While there has been a small rise in the number of BME teachers, the number in senior positions remains considerably lower. Around 78% of the working age population is White British, yet account for 93% of headteachers, 90% of deputy heads and 85% of classroom teachers. In comparison, less than 1% of all state school heads are of Black African or Caribbean descent.
These figures reflect deputy head Adrian Rollins, former special school head Audrey Pantelis, and multi-academy trust (MAT) CEOs Clive Webster and David Hermitt’s perceptions that black educators are still grossly underrepresented in our schools, particularly at leadership level. Indeed, when preparing to conduct these interviews, MAT governance data showed David (CEO of Congleton Multi-Academy Trust) and Clive (CEO of Kent Catholic Schools’ Partnership) were two of three black MAT CEOs I managed to identify. That’s just three out of over 1,500 in the country.
As highlighted in a recent OECD report, children need to see themselves reflected in a diverse range of role models to help broaden their aspirations and career prospects (as David said, “the future MAT CEOs are sitting in our schools right now”), but NASUWT's report on inclusion in teaching shows that BME teachers were more likely than their white counterparts to leave the profession due to the challenges they faced as teachers of colour. Respondents cited failures of management to deal with racist incidents, being pushed towards stereotypical roles (such as pastoral care in diverse schools), and a general lack of support.

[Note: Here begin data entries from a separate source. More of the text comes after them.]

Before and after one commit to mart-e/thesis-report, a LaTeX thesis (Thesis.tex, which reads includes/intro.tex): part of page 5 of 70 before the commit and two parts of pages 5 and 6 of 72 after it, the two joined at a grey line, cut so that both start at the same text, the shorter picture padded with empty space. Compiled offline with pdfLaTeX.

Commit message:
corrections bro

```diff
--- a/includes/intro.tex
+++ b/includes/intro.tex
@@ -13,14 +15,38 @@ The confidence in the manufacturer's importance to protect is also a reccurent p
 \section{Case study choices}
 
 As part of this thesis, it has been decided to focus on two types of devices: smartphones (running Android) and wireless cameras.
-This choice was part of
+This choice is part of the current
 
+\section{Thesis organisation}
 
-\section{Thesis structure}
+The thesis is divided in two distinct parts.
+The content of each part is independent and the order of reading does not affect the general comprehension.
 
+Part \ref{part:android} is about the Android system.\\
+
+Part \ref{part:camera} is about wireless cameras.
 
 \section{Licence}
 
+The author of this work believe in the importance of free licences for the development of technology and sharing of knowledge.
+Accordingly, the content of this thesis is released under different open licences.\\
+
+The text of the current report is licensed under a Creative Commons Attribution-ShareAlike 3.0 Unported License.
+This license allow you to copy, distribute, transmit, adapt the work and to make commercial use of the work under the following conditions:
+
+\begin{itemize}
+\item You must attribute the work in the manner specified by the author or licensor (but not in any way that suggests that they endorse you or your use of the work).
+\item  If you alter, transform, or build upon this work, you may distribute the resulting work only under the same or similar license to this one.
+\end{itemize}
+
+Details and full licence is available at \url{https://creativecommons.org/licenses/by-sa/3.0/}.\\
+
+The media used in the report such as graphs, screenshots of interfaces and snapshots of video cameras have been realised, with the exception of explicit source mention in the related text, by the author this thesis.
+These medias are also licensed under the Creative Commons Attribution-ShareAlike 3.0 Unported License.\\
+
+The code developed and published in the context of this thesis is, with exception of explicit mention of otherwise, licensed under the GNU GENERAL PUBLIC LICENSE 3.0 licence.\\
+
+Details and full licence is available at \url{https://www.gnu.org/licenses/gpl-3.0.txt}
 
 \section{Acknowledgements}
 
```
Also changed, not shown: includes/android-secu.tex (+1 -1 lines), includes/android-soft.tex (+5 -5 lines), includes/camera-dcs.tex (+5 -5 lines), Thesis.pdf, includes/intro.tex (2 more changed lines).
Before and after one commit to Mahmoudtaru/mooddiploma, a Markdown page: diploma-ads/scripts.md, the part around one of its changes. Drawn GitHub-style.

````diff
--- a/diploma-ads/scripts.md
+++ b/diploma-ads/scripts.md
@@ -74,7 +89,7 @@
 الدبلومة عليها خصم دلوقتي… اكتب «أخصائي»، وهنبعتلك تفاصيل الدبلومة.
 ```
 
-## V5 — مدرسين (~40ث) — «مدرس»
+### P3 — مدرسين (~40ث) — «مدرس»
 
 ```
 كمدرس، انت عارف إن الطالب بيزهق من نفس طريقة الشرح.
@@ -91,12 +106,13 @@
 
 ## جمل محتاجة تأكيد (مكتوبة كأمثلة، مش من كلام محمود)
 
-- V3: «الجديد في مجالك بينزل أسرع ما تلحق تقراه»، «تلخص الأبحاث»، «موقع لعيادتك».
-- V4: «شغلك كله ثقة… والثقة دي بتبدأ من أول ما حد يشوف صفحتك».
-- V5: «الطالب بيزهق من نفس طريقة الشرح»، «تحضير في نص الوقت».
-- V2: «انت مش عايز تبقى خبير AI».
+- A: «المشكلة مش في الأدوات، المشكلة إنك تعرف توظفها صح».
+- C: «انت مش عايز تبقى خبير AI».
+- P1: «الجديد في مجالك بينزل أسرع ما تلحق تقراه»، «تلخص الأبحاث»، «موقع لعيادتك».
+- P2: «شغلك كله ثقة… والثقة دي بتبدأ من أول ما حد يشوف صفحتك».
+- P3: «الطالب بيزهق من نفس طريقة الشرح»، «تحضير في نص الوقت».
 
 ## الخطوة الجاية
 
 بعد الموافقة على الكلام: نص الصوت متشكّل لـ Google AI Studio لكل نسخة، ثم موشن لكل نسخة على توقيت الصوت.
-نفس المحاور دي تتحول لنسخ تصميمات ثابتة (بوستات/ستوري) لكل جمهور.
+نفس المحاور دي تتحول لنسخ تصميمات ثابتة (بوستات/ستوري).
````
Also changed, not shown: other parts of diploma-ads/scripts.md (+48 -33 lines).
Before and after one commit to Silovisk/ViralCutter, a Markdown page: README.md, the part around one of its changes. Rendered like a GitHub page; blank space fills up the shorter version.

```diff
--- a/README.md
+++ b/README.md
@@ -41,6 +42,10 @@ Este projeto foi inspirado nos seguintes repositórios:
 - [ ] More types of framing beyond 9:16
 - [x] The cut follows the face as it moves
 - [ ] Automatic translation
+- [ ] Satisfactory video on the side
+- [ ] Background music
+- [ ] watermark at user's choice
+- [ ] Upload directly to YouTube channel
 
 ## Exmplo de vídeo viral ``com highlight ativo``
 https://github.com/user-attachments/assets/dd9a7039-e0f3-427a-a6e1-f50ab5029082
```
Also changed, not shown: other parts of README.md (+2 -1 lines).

While it’s important that black people see themselves reflected in all aspects of public life, it’s important that white people do too. We shouldn’t just strive for diversity in predominantly black schools or areas with large black populations. Only 3% of teachers in the North East are from a minority background, making it extremely unlikely that pupils in the region will ever be taught by a black or brown teacher. Surely, the presence of more BME teachers would show children and communities that people from a whole range of ethnicities are an integral part of modern Britain.
There is no one way to tackle racial bias within British education system. While mentoring schemes for BME teachers, such as the NEU’s Equal Access to Promotion course, are essential to improving progression for BME teachers, it is evident that we need more people of colour in education at every level to act as role models and broaden the aspirations of children who look like them, and those who don’t.
The DfE’s equality and diversity fund is a step in the right direction, but curricula that engage and affirm the identities, cultures and experiences of everyone within and beyond the classroom, that engender a sense of social justice in students, will ensure that more children leave school equipped with the confidence, resilience and tools needed to disrupt and dismantle the status quo. This shouldn’t just apply to students; according to the latest newly qualified teachers (NQT) annual survey, 70% of NQTs don’t feel prepared to teach children of colour. Such training is essential to avoid racist stereotyping of black and brown children in their classrooms and playgrounds, and can go some way to alleviate unconscious bias in the recruitment process, breaking down barriers.
While Black History Month has officially come to an end, it’s important that that conversations about inclusion and diversity in education and beyond take place every day of the year. Only through minority voices shaping the debate and striving for diversity in schools will we begin to see a future in which BME teachers are represented at every level.